Bestowing our Children with a Gift that Lasts

N.B. This was written with children with dyslexia in mind but the idea reaches out to all parents and professionals working with children.  


As important as reading and writing are to the freedom that comes with literacy, seeing them as the only answer to the problem of growing up with dyslexia would be misleading, or even falling short of offering children the real keys to the kingdom of their future.

That we need good linguistic skills to communicate and express ourselves goes without saying, but at least as - if not more – important, is to be well acquainted with yourself and to have pleasure at being that unique person.

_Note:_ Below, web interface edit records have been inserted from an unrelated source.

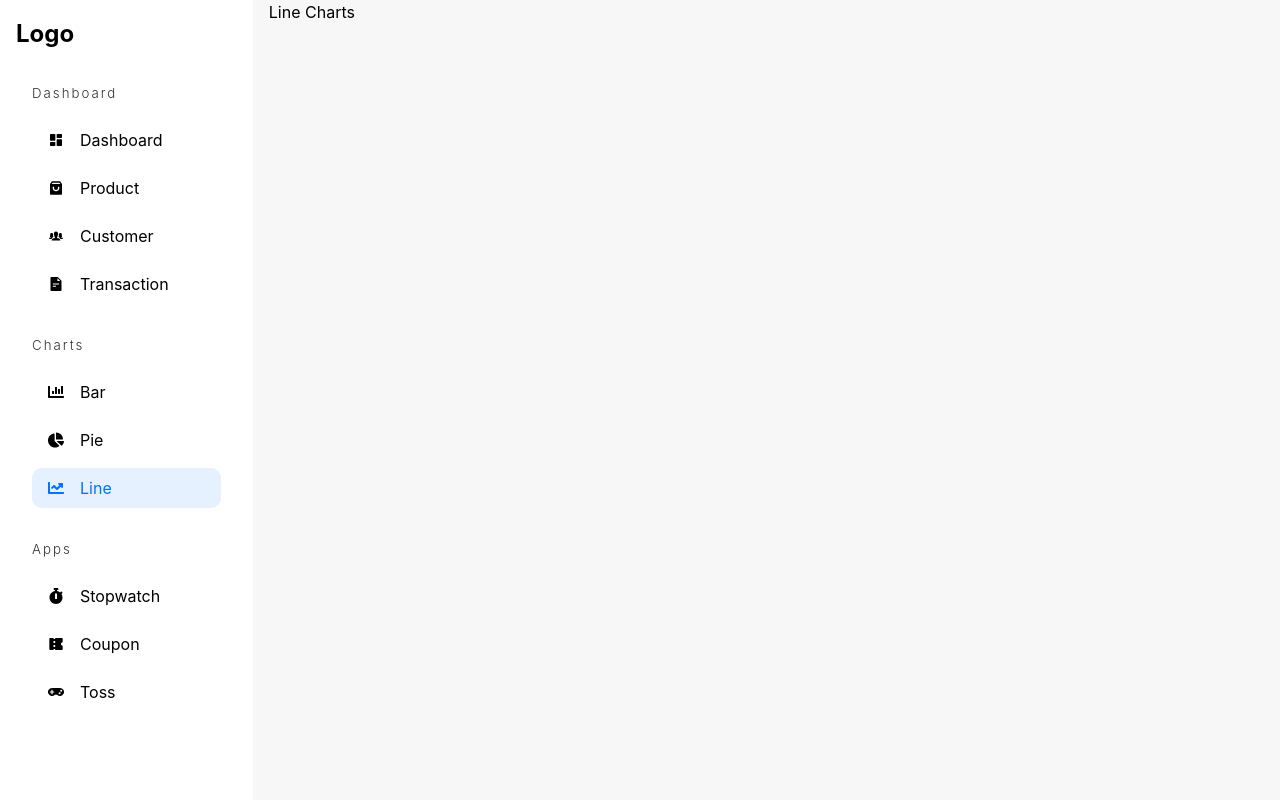
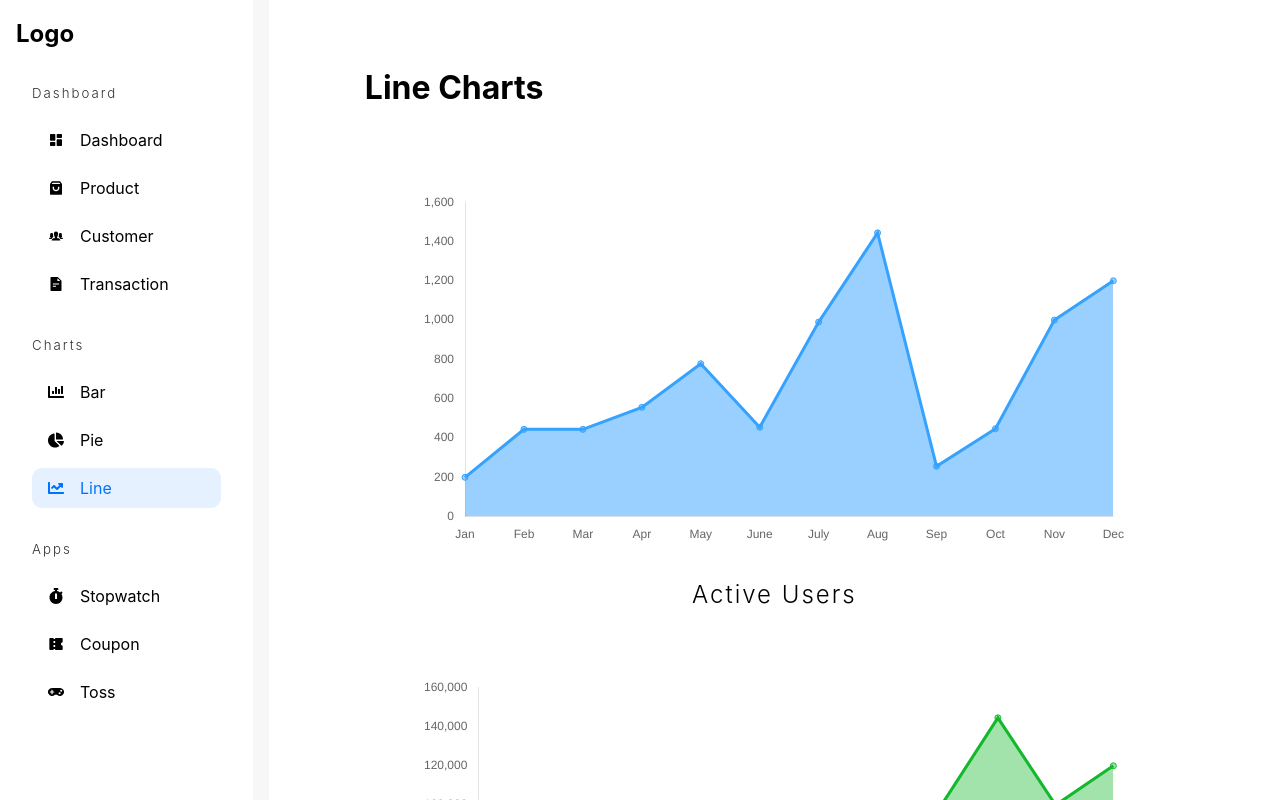
Before and after one commit to ItsImran10140/DashBoard_App, a React (Vite) app: page /admin/chart/line in a window 1280 px wide. Built offline with nearby package versions, Linux system fonts and the light colour scheme.

Commit message:
Line Charts

```diff
--- a/src/pages/charts/LineCharts.tsx
+++ b/src/pages/charts/LineCharts.tsx
@@ -1,10 +1,76 @@
 import AdminSideBar from "../../components/AdminSideBar";
+import { LineChart } from "../../components/Charts";
+
+const months = [
+  "Jan",
+  "Feb",
+  "Mar",
+  "Apr",
+  "May",
+  "June",
+  "July",
+  "Aug",
+  "Sep",
+  "Oct",
+  "Nov",
+  "Dec",
+];
 
 const LineCharts = () => {
   return (
     <div className="adminContainer">
       <AdminSideBar />
-      <main>Line Charts</main>
+      <main className="chart-container">
+        <h1>Line Charts</h1>
+        <section>
+          <LineChart
+            data={[
+              200, 444, 444, 556, 778, 455, 990, 1444, 256, 447, 1000, 1200,
+            ]}
+            label="Users"
+            borderColor="rgb(53,162,255)"
+            backgroundColor="rgba(53,162,255,0.5)"
+            labels={months}
+          />
+          <h2>Active Users</h2>
+        </section>
+        <section>
+          <LineChart
+            data={[
+              24000, 14400, 24100, 34300, 90000, 20000, 25600, 44700, 99000,
+              144400, 100000, 120000,
+            ]}
+            label="Revenue"
+            borderColor="hsl(129,80%,40%)"
+            backgroundColor="hsla(129,80%,40%,0.4)"
+            labels={months}
+          />
+          <h2>Total Revenue</h2>
+        </section>
+        <section>
+          <LineChart
+            data={[40, 60, 244, 100, 143, 120, 41, 47, 50, 56, 32]}
+            label="Products"
+            borderColor="hsl(269,80%,40%)"
+            backgroundColor="hsla(269,80%,40%,0.4)"
+            labels={months}
+          />
+          <h2>Total Products (SKU)</h2>
+        </section>
+        <section>
+          <LineChart
+            data={[
+              9000, 12000, 12000, 9000, 1000, 5000, 4000, 1200, 1100, 1500,
+              2000, 5000,
+            ]}
+            label="Discount"
+            borderColor="hsl(29,80%,40%)"
+            backgroundColor="hsla(29,80%,40%,0.4)"
+            labels={months}
+          />
+          <h2>Discount Allotted</h2>
+        </section>
+      </main>
     </div>
   );
 };
```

Human beings take longer to mature into adulthood than any other species. This journey is a process of unfolding, revealing and developing of the talents that each child brings into the world. To ‘educate’ means to ‘draw out’.

Just as we don’t expect roosters to sing like nightingales or that we value the difference between dolphins and sharks, so too must we give our dyslexic children the opportunity to discover that they are more than that struggle to read and write.

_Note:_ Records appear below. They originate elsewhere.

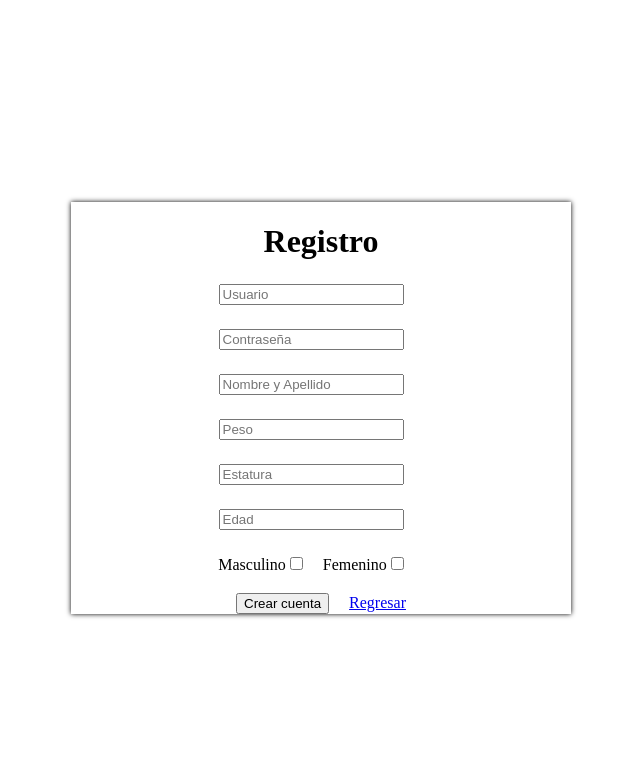
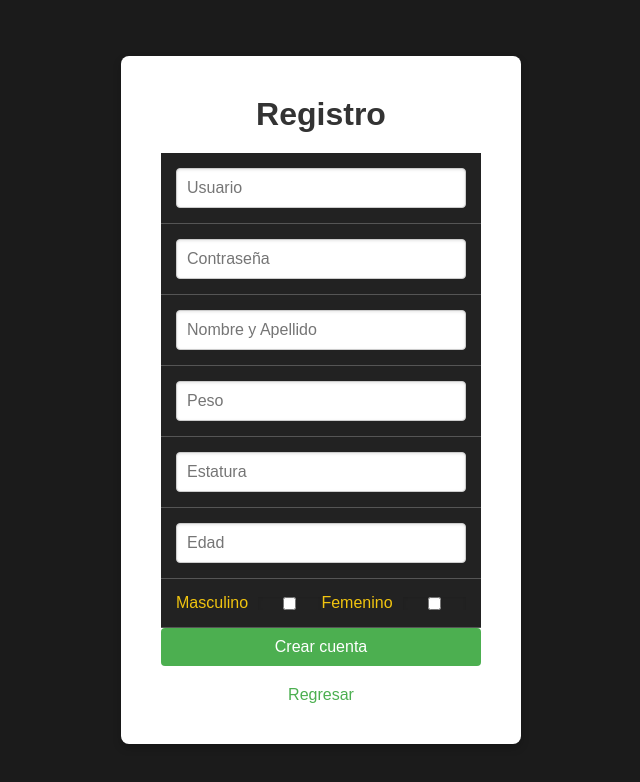
Before and after one commit to BCpollito/Gym_Project, a React (Vite) app in the folder front/: page /Register.jsx in a window 1280 px wide. Shown: the top 782 px of the page, without its empty margins (319-959 px from the left). Built offline with nearby package versions, Linux system fonts and the light colour scheme.

Commit message:
se agregaron nuevas tablas: semana, dia, ejercicio y asignacion de rutina ademas de hacer ligeros arreglos en la interfaz 'admin page'

```diff
--- a/front/src/Components/Login.jsx
+++ b/front/src/Components/Login.jsx
@@ -2,7 +2,7 @@ import { Link } from "react-router-dom"
 import { useState } from 'react';
 import { useNavigate } from 'react-router-dom';
 import axios from 'axios';
-import './css/app.css'
+import './css/login.css'
 
 export default function Login() {
 
--- a/front/src/Components/Register.jsx
+++ b/front/src/Components/Register.jsx
@@ -1,7 +1,7 @@
 import { useState } from 'react';
 import axios from 'axios';
 import { Link } from "react-router-dom"
-import './css/app.css'
+import './css/register.css'
 import { useNavigate } from 'react-router-dom';
 
 export default function Register() {
@@ -17,7 +17,7 @@ export default function Register() {
     const handleSubmit = async () => {
         try {
             const response = await axios.post('http://localhost:3000/registros', {
-            usuario : user,
+                usuario: user,
                 password: password,
                 name: name,
                 weight: weight,
@@ -121,19 +121,18 @@ const handleGeneroChange = (genero) => {
                             </td>
                         </tr>
                         <tr>
-                                <td>
-                                    {/*SEXO*/}
+                            <td className="checkbox-group">
                                 <label>Masculino</label>
                                 <input
                                     className='registerinput'
-                                        checked={ sex === "Masculino" }
+                                    checked={sex === "Masculino"}
                                     type="checkbox"
                                     onChange={() => handleGeneroChange("Masculino")} />
 
                                 <label>Femenino</label>
                                 <input
                                     className='registerinput'
-                                        checked={ sex === "Femenino" }
+                                    checked={sex === "Femenino"}
                                     type="checkbox"
                                     onChange={() => handleGeneroChange("Femenino")} />
                             </td>
--- a/front/src/Components/adminpage.jsx
+++ b/front/src/Components/adminpage.jsx
@@ -1,5 +1,6 @@
 import { useEffect, useState } from "react";
 import axios from "axios";
+import './css/admin.css'
 
 export default function AdminPage() {
     const [clientes, setClientes] = useState([]);
@@ -10,7 +11,6 @@ export default function AdminPage() {
                 // Realiza la solicitud a la API
                 const response = await axios.get("http://localhost:3000/registros");
 
-                // No hay 'results', solo necesitas acceder directamente a los datos
                 const clientsData = response.data; // Aquí asignamos directamente la respuesta
 
                 setClientes(clientsData); // Almacena los clientes en el estado
@@ -28,13 +28,26 @@ export default function AdminPage() {
                 <table>
                     <thead>
                         <tr>
-                            <th>CLIENTES</th>
+                            <th>Cliente</th>
+                            <th>Peso</th>
+                            <th>Estatura</th>
+                            <th>Edad</th>
+                            <th>Sexo</th>
+                            <th>Asignar Rutina</th>
                         </tr>
                     </thead>
                     <tbody>
                         {clientes.map(element => (
                             <tr key={element.id}>
-                                <td>{element.usuario}</td>
+                                <td>{element.name}</td>
+                                <td>{element.weight}</td>
+                                <td>{element.height}</td>
+                                <td>{element.age}</td>
+                                <td>{element.sex}</td>
+                                <td><div className="contenedorbtn">
+                                    <a href="#" className="editbtn">Editar</a>
+                                    <a href="#" className="editbtn">Ver</a>
+                                    </div></td>
                             </tr>
                         ))}
                     </tbody>
--- /dev/null
+++ b/front/src/Components/css/admin.css
@@ -0,0 +1,88 @@
+/* Estilo general */
+* {
+    margin: 0;
+    padding: 0;
+    box-sizing: border-box;
+}
+
+body, html {
+    font-family: Arial, sans-serif;
+    background-color: #1b1b1b;
+    color: #f1c40f;
+    height: 100%;
+    display: flex;
+    justify-content: center;
+    align-items: center;
+}
+
+/* Contenedor */
+.contenedor {
+    width: 100vw;
+    height: 100vh;
+    display: flex;
+    justify-content: center;
+    align-items: center;
+}
+
+.clientes {
+    width: 100%;
+    max-width: 1200px;
+    margin: 0;
+    padding: 20px;
+    background-color: #333;
+    border-radius: 10px;
+    box-shadow: 0 4px 10px rgba(0, 0, 0, 0.2);
+    overflow-x: auto;
+}
+
+/* Tabla */
+table {
+    width: 100%;
+    height: 100%;
+    border-collapse: collapse;
+    color: #f1c40f;
+}
+
+th, td {
+    padding: 15px;
+    text-align: center;
+    border-bottom: 1px solid #555;
+}
+
+th {
+    background-color: #111;
+    font-size: 1.1em;
+    font-weight: bold;
+    text-transform: uppercase;
+}
+
+td {
+    background-color: #222;
+}
+
+/* Botón de editar */
+.contenedorbtn {
+    display: flex;
+    justify-content: center;
+    text-align: center;
+}
+
+.editbtn {
+    margin-top: 0%;
+    margin-right: 20px;
+    width: 30%;
+    color: #f1c40f;
+    background-color: #333;
+    padding: 8px 12px;
+    border-radius: 5px;
+    text-decoration: none;
+    font-weight: bold;
+    transition: background-color 0.3s, color 0.3s;
+    border: 1px solid #f1c40f;
+}
+
+.editbtn:hover {
+    background-color: #f1c40f;
+    color: #1b1b1b;
+    cursor: pointer;
+}
--- /dev/null
+++ b/front/src/Components/css/login.css
@@ -0,0 +1,101 @@
+/* Estilos generales */
+body {
+    font-family: Arial, sans-serif;
+    margin: 0;
+    padding: 0;
+    box-sizing: border-box;
+    background-color: #f0f2f5; /* Fondo suave */
+    overflow: hidden; /* Oculta la scrollbar */
+}
+
+.contenedor {
+    display: flex;
+    justify-content: center;
+    align-items: center;
+    height: 100vh; /* Usa toda la altura de la ventana */
+}
+
+.login {
+    background-color: #ffffff; /* Fondo blanco para el formulario */
+    padding: 40px; /* Espaciado interno */
+    border-radius: 8px; /* Bordes redondeados */
+    box-shadow: 0 4px 8px rgba(0, 0, 0, 0.2); /* Sombra para profundidad */
+    width: 100%;
+    max-width: 400px; /* Limita el ancho en pantallas grandes */
+}
+
+h1 {
+    text-align: center; /* Centra el título */
+    color: #333; /* Color del texto */
+    margin-bottom: 20px; /* Espacio debajo del título */
+}
+
+.inputs {
+    width: 100%; /* Ocupa todo el ancho del contenedor */
+}
+
+td {
+    padding: 10px 0; /* Espaciado entre filas */
+}
+
+input[type="text"],
+input[type="password"] {
+    width: 100%; /* Ancho completo para las entradas */
+    padding: 10px; /* Espaciado interno */
+    border: 1px solid #ccc; /* Borde sutil */
+    border-radius: 4px; /* Bordes redondeados */
+    font-size: 16px; /* Tamaño de letra */
+    box-shadow: inset 0 1px 3px rgba(0, 0, 0, 0.1); /* Sombra interna */
+    transition: border-color 0.2s; /* Transición suave en el borde */
+}
+
+input[type="text"]:focus,
+input[type="password"]:focus {
+    border-color: #4CAF50; /* Color del borde al enfocar */
+    outline: none; /* Sin borde de enfoque predeterminado */
+}
+
+.ingresar {
+    width: 100%; /* Ancho completo para el botón */
+    padding: 10px; /* Espaciado interno */
+    background-color: #4CAF50; /* Color de fondo del botón */
+    color: white; /* Color del texto */
+    border: none; /* Sin borde */
+    border-radius: 4px; /* Bordes redondeados */
+    font-size: 16px; /* Tamaño de letra */
+    cursor: pointer; /* Cambia el cursor al pasar el mouse */
+    transition: background-color 0.3s; /* Transición suave en el color de fondo */
+    margin-top: 20px; /* Espacio superior para el botón */
+}
+
+.ingresar:hover {
+    background-color: #45a049; /* Color del botón al pasar el mouse */
+}
+
+a {
+    display: block; /* Hace que el enlace ocupe todo el ancho */
+    text-align: center; /* Centra el enlace */
+    margin-top: 20px; /* Espacio superior */
+    color: #4CAF50; /* Color del enlace */
+    text-decoration: none; /* Sin subrayado */
+    font-size: 16px; /* Tamaño de letra */
+}
+
+a:hover {
+    text-decoration: underline; /* Subraya el enlace al pasar el mouse */
+}
+
+/* Ajustes para pantallas pequeñas */
+@media (max-width: 480px) {
+    .login {
+        padding: 20px; /* Reduce el espaciado interno en pantallas pequeñas */
+    }
+
+    h1 {
+        font-size: 24px; /* Tamaño de letra del título en pantallas pequeñas */
+    }
+
+    input[type="text"], input[type="password"], .ingresar {
+        font-size: 14px; /* Tamaño de letra más pequeño */
+    }
+}
--- /dev/null
+++ b/front/src/Components/css/register.css
@@ -0,0 +1,108 @@
+/* Estilos generales */
+body {
+    font-family: Arial, sans-serif;
+    margin: 0;
+    padding: 0;
+    box-sizing: border-box;
+    background-color: #f0f2f5; /* Fondo sutil */
+}
+
+.contenedor {
+    display: flex;
+    justify-content: center;
+    align-items: center;
+    min-height: 100vh; /* Para centrar verticalmente */
+}
+
+.register {
+    background-color: #ffffff; /* Fondo blanco para el formulario */
+    padding: 40px; /* Espaciado interno */
+    border-radius: 8px; /* Bordes redondeados */
+    box-shadow: 0 4px 8px rgba(0, 0, 0, 0.2); /* Sombra para darle profundidad */
+    width: 100%;
+    max-width: 400px; /* Limita el ancho en pantallas grandes */
+}
+
+h1 {
+    text-align: center; /* Centra el título */
+    color: #333; /* Color del texto */
+    margin-bottom: 20px; /* Espacio debajo del título */
+}
+
+.formulario {
+    width: 100%; /* Ocupa todo el ancho del contenedor */
+}
+
+td {
+    padding: 10px 0; /* Espaciado entre filas */
+}
+
+.registerinput {
+    width: 100%; /* Ancho completo para las entradas */
+    padding: 10px; /* Espaciado interno */
+    border: 1px solid #ccc; /* Borde sutil */
+    border-radius: 4px; /* Bordes redondeados */
+    font-size: 16px; /* Tamaño de letra */
+    box-shadow: inset 0 1px 3px rgba(0, 0, 0, 0.1); /* Sombra interna */
+    transition: border-color 0.2s; /* Transición suave en el borde */
+}
+
+.registerinput:focus {
+    border-color: #4CAF50; /* Color del borde al enfocar */
+    outline: none; /* Sin borde de enfoque predeterminado */
+}
+
+label {
+    margin-right: 10px; /* Espacio entre las etiquetas y los checkboxes */
+    font-size: 16px; /* Tamaño de letra para las etiquetas */
+}
+
+/* Nueva clase para alinear los checkboxes */
+.checkbox-group {
+    display: flex; /* Flexbox para alinear los checkboxes en línea */
+    align-items: center; /* Centra verticalmente los checkboxes */
+}
+
+.registerbtn {
+    width: 100%; /* Ancho completo para el botón */
+    padding: 10px; /* Espaciado interno */
+    background-color: #4CAF50; /* Color de fondo del botón */
+    color: white; /* Color del texto */
+    border: none; /* Sin borde */
+    border-radius: 4px; /* Bordes redondeados */
+    font-size: 16px; /* Tamaño de letra */
+    cursor: pointer; /* Cambia el cursor al pasar el mouse */
+    transition: background-color 0.3s; /* Transición suave en el color de fondo */
+}
+
+.registerbtn:hover {
+    background-color: #45a049; /* Color del botón al pasar el mouse */
+}
+
+a {
+    display: block; /* Hace que el enlace ocupe todo el ancho */
+    text-align: center; /* Centra el enlace */
+    margin-top: 20px; /* Espacio superior */
+    color: #4CAF50; /* Color del enlace */
+    text-decoration: none; /* Sin subrayado */
+    font-size: 16px; /* Tamaño de letra */
+}
+
+a:hover {
+    text-decoration: underline; /* Subraya el enlace al pasar el mouse */
+}
+
+/* Ajustes para pantallas pequeñas */
+@media (max-width: 480px) {
+    .register {
+        padding: 20px; /* Reduce el espaciado interno en pantallas pequeñas */
+    }
+
+    h1 {
+        font-size: 24px; /* Tamaño de letra del título en pantallas pequeñas */
+    }
+
+    .registerinput, .registerbtn {
+        font-size: 14px; /* Tamaño de letra más pequeño */
+    }
+}
```
Also changed, not shown: front/src/Components/addrutine.jsx (added), 1 other file (tests, documents, lock files or other folders). Lines whose indentation alone changed are shown as unchanged.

Parents in particular, can play an important role in keeping the light shining on their children’s greater gifts.

Dyslexic children can be distinguished from a very young age by traits such as their charisma, creativity, curiosity, hands-on approach or ease with animals and the natural world. The experience of school can be a rude awakening and it often won’t take long for these expressive, carefree children to lose their confident enthusiasm and develop a multitude of signs of stress or controlling behaviour. This does not have to be so. As parents we can help keep the inner spark alive.

Good self-awareness will lead to effective self-management, increasing the chances of becoming a rounded individual, who feels connected to, and co-responsible for, others and the wider community.

How can we foster our child’s self awareness and development? In the next installment, I offer you tips on how to nurture 3 typically – and often overlooked - dyslexic talents. Read now >> 

By Renée van der Vloodt